[Task goal] Quote from the first line below through the line that contains "The page's requests", both included, and leave the pictures out.

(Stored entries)
=== Section Start ===

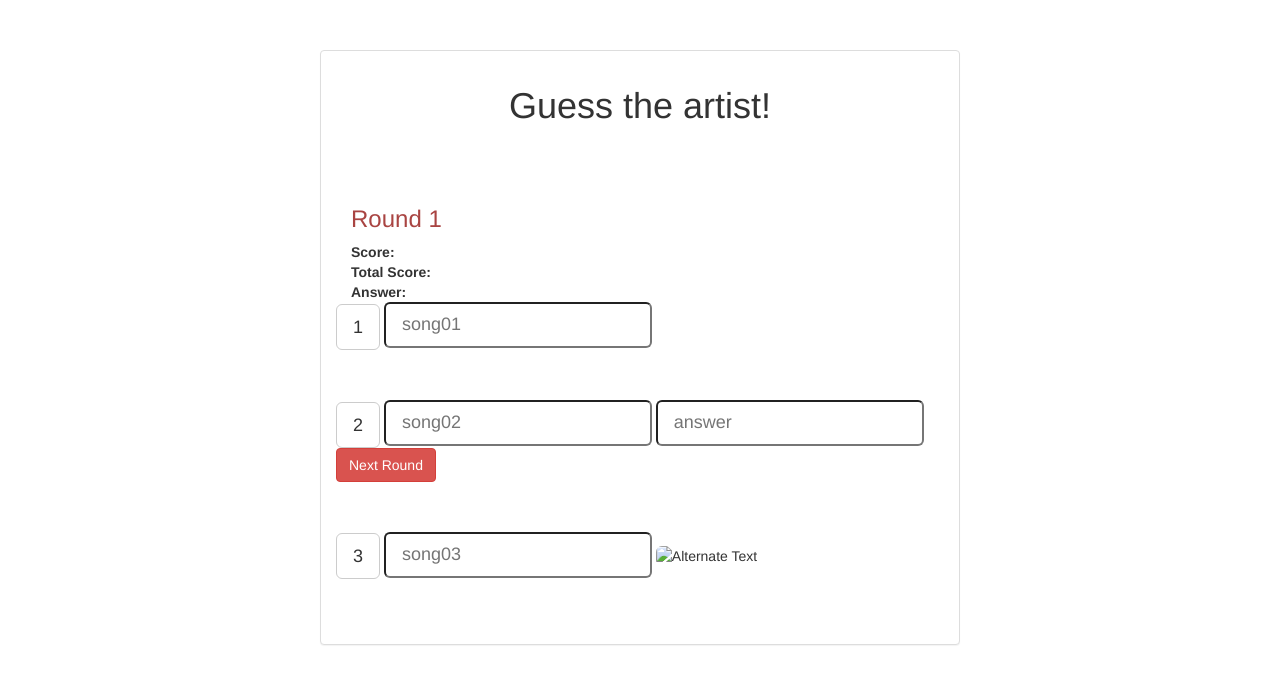
Repository: VladLevishevGIT/MyProjects
Page: Java/GuessTheArtistQuizWeb/WebContent/GuessTheArtist.html
An editor plug-in stored every save of this project. The page is shown before and after the next save, followed by the edit.
The browser window is 1280 px wide. The pictures show the whole page.
The page's requests for data from a server got no answer.

Above is the page before, as saved 2017-03-07 10:34:57.

After the next save:
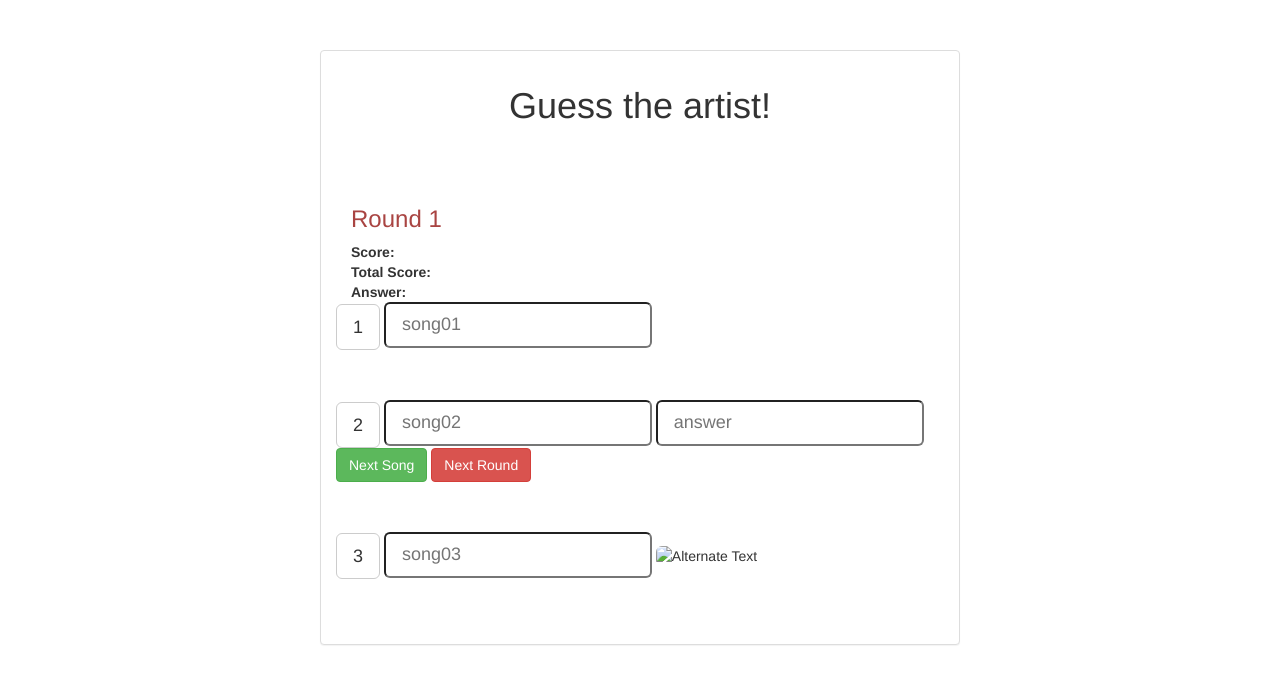
Saved 21 s later.
--- a/Java/GuessTheArtistQuizWeb/WebContent/GuessTheArtist.html
+++ b/Java/GuessTheArtistQuizWeb/WebContent/GuessTheArtist.html
@@ -31,7 +31,7 @@
                         <button type="button" class="btn btn-lg btn-default">2</button>
                         <input type="text" name="song02" value="{{round.secondSong}}" class="input-lg" placeholder="song02"/>
                         <input type="text" name="answer" value="" class="input-lg" placeholder="answer" ng-model="inputValue"/>
-                        <button class="btn btn-success" ng-click="getOneMoreSong(inputValue)" ng-show="{{nextSong}}">Next Song</button>
+                        <button class="btn btn-success" ng-click="getOneMoreSong(inputValue)" ng-show="{{nextRound}}">Next Song</button>
                         <button class="btn btn-danger" ng-click="nextRound()" ng-show="{{nextRound}}">Next Round</button>
                     </div>
                         <div style="height:50px"></div>

After the save that followed:
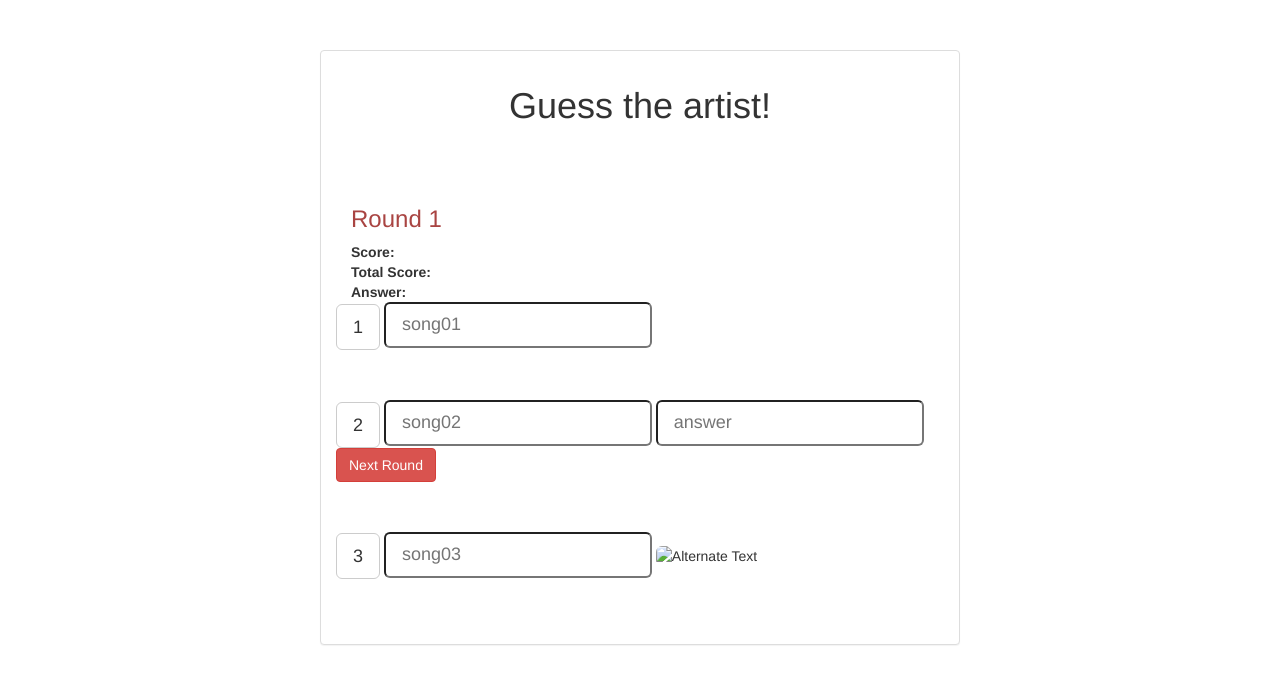
Saved 10 s later.
--- a/Java/GuessTheArtistQuizWeb/WebContent/GuessTheArtist.html
+++ b/Java/GuessTheArtistQuizWeb/WebContent/GuessTheArtist.html
@@ -31,7 +31,7 @@
                         <button type="button" class="btn btn-lg btn-default">2</button>
                         <input type="text" name="song02" value="{{round.secondSong}}" class="input-lg" placeholder="song02"/>
                         <input type="text" name="answer" value="" class="input-lg" placeholder="answer" ng-model="inputValue"/>
-                        <button class="btn btn-success" ng-click="getOneMoreSong(inputValue)" ng-show="{{nextRound}}">Next Song</button>
+                        <button class="btn btn-success" ng-click="getOneMoreSong(inputValue)" ng-show="{{nextRound1}}">Next Song</button>
                         <button class="btn btn-danger" ng-click="nextRound()" ng-show="{{nextRound}}">Next Round</button>
                     </div>
                         <div style="height:50px"></div>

=== Section End ===

[Answer to the exercise]
Repository: VladLevishevGIT/MyProjects
Page: Java/GuessTheArtistQuizWeb/WebContent/GuessTheArtist.html
An editor plug-in stored every save of this project. The page is shown before and after the next save, followed by the edit.
The browser window is 1280 px wide. The pictures show the whole page.
The page's requests for data from a server got no answer.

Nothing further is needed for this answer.